■ **What you need to do**
Your answer should consist of all lines in the listing that hold the word "ipynb".

■ **Available data**

——

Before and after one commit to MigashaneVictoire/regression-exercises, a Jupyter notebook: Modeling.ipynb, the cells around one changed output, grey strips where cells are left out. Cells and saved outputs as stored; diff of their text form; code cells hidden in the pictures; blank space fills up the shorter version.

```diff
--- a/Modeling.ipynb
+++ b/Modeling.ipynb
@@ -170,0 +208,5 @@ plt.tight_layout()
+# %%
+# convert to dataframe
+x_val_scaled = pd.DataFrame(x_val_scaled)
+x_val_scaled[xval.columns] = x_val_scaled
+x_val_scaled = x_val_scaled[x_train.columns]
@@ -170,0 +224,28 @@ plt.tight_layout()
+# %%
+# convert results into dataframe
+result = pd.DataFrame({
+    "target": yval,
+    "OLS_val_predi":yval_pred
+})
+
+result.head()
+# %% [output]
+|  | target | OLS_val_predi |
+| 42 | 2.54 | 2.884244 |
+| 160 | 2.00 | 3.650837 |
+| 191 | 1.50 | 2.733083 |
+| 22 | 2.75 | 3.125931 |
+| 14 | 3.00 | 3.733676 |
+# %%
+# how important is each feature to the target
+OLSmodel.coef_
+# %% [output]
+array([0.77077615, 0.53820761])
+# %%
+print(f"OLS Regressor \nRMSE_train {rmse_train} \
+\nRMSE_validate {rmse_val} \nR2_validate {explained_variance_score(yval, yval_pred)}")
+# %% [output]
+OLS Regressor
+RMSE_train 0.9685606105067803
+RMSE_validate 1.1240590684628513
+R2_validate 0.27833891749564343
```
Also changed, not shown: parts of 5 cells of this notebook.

——

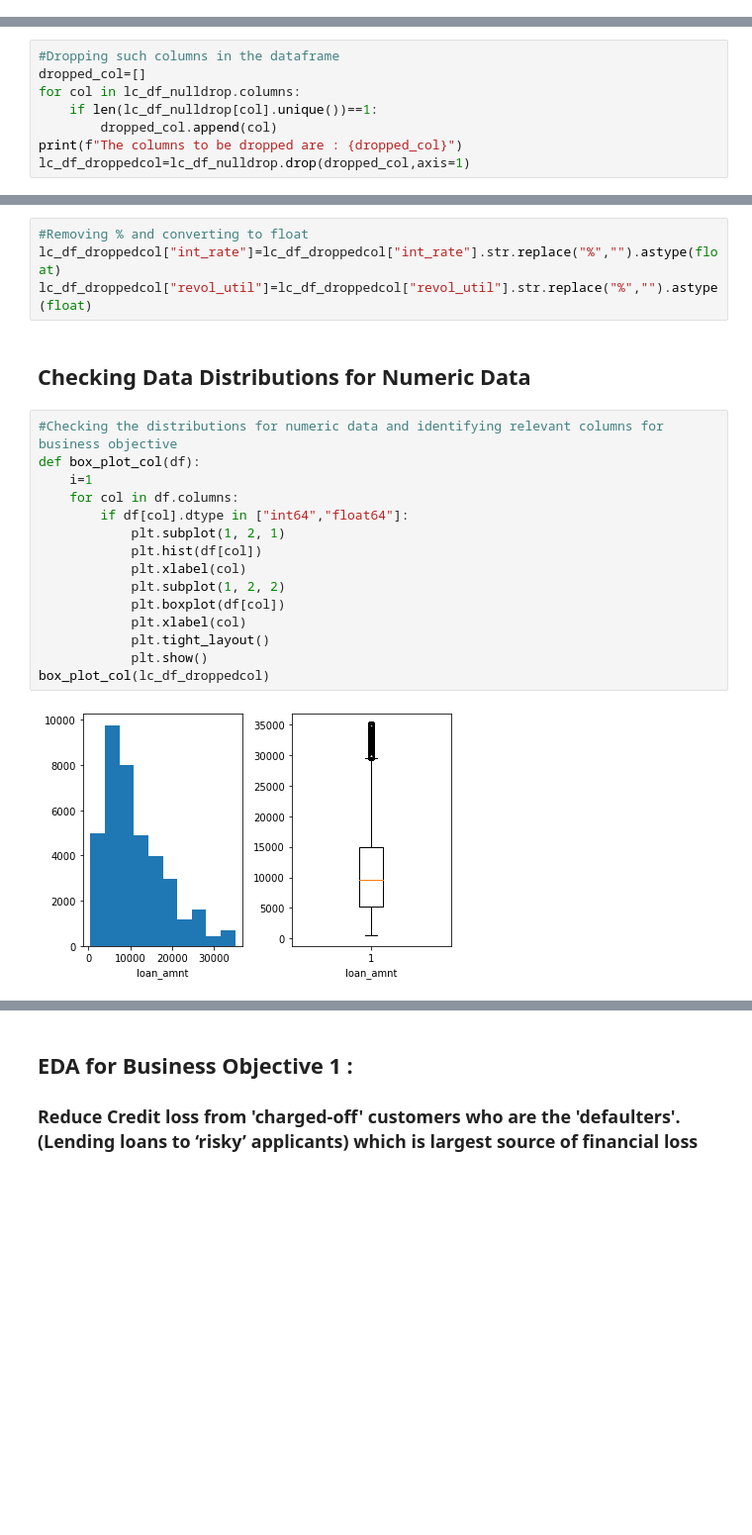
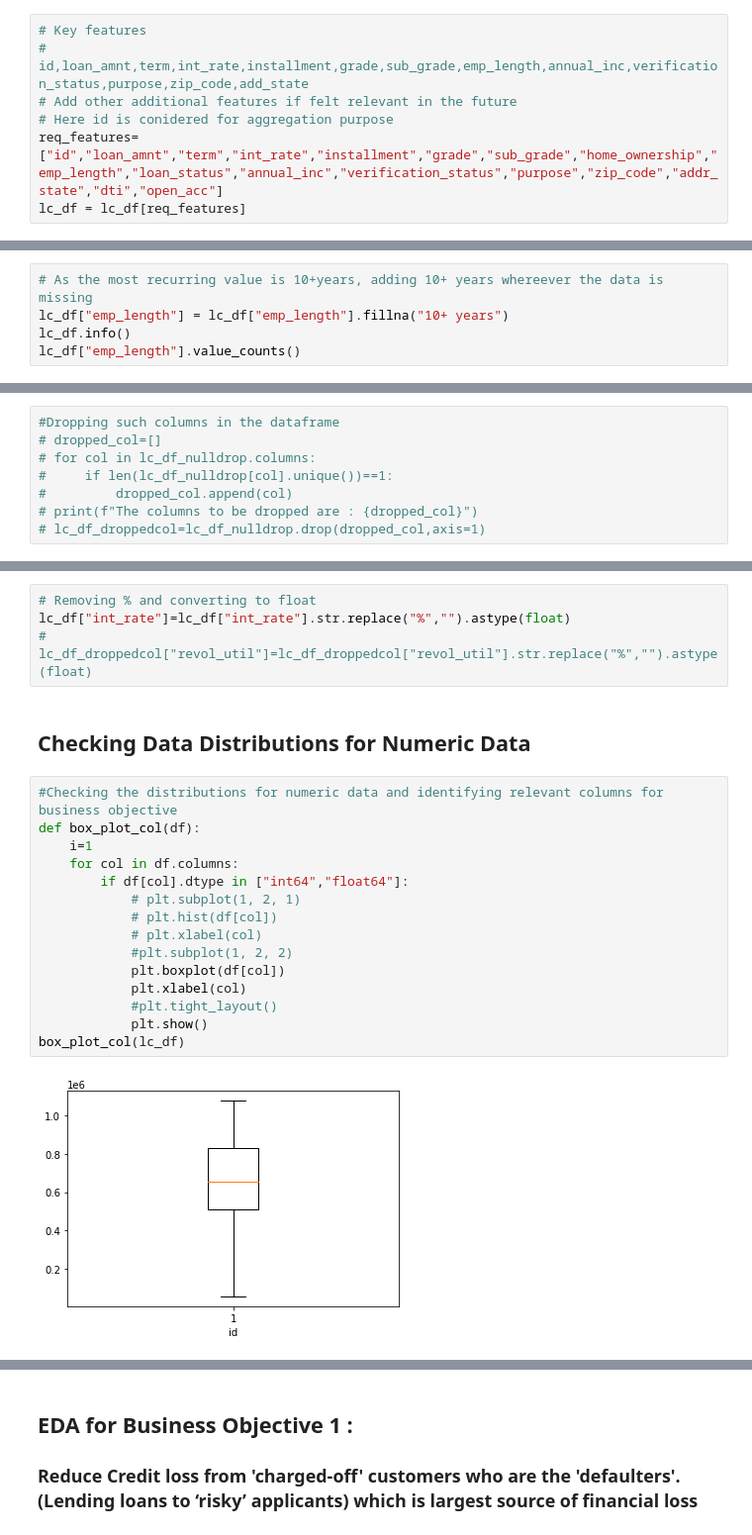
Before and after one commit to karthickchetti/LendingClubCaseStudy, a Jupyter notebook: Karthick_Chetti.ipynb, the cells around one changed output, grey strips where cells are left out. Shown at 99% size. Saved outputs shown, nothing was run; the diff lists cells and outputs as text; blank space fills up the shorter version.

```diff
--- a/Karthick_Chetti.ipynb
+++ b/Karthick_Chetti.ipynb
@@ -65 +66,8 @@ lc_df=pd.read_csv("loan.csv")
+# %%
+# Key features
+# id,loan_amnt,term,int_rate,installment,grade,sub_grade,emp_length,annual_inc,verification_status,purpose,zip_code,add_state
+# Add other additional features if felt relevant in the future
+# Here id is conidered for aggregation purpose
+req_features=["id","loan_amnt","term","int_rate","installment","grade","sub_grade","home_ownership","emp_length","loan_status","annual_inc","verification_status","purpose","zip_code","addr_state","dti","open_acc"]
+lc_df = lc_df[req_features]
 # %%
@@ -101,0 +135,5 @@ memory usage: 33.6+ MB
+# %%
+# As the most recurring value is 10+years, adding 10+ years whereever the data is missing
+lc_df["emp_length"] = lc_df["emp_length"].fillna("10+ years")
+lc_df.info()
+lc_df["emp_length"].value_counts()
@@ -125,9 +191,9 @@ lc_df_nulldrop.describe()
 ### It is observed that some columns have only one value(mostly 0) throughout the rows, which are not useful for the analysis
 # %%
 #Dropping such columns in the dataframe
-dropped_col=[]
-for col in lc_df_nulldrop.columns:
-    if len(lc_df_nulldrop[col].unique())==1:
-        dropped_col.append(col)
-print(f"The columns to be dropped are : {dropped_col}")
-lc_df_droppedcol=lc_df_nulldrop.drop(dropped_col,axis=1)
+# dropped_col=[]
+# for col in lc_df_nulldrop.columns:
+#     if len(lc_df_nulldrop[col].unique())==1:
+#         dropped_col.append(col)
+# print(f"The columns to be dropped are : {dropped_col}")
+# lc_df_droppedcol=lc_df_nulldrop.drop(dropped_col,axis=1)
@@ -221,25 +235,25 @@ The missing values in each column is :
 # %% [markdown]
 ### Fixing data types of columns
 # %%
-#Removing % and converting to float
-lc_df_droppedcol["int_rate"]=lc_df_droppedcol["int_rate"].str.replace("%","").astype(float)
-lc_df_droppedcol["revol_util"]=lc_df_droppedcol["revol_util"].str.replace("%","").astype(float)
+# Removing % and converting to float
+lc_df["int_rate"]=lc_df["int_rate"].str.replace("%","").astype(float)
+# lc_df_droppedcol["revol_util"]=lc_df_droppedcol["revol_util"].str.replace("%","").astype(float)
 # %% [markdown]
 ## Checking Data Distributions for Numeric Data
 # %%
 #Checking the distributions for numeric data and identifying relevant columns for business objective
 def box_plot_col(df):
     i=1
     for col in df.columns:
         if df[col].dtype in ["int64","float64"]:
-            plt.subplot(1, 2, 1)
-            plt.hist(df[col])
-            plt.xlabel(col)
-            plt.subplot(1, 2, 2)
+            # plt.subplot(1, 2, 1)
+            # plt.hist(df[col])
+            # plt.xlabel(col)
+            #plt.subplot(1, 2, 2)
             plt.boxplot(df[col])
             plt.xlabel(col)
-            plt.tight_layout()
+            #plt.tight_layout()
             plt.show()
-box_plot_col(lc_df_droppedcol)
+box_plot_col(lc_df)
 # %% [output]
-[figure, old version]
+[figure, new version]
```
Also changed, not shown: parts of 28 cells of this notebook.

——

■ **Output of the exercise**
Before and after one commit to MigashaneVictoire/regression-exercises, a Jupyter notebook: Modeling.ipynb, the cells around one changed output, grey strips where cells are left out. Cells and saved outputs as stored; diff of their text form; code cells hidden in the pictures; blank space fills up the shorter version.
--- a/Modeling.ipynb
+++ b/Modeling.ipynb
Before and after one commit to karthickchetti/LendingClubCaseStudy, a Jupyter notebook: Karthick_Chetti.ipynb, the cells around one changed output, grey strips where cells are left out. Shown at 99% size. Saved outputs shown, nothing was run; the diff lists cells and outputs as text; blank space fills up the shorter version.
--- a/Karthick_Chetti.ipynb
+++ b/Karthick_Chetti.ipynb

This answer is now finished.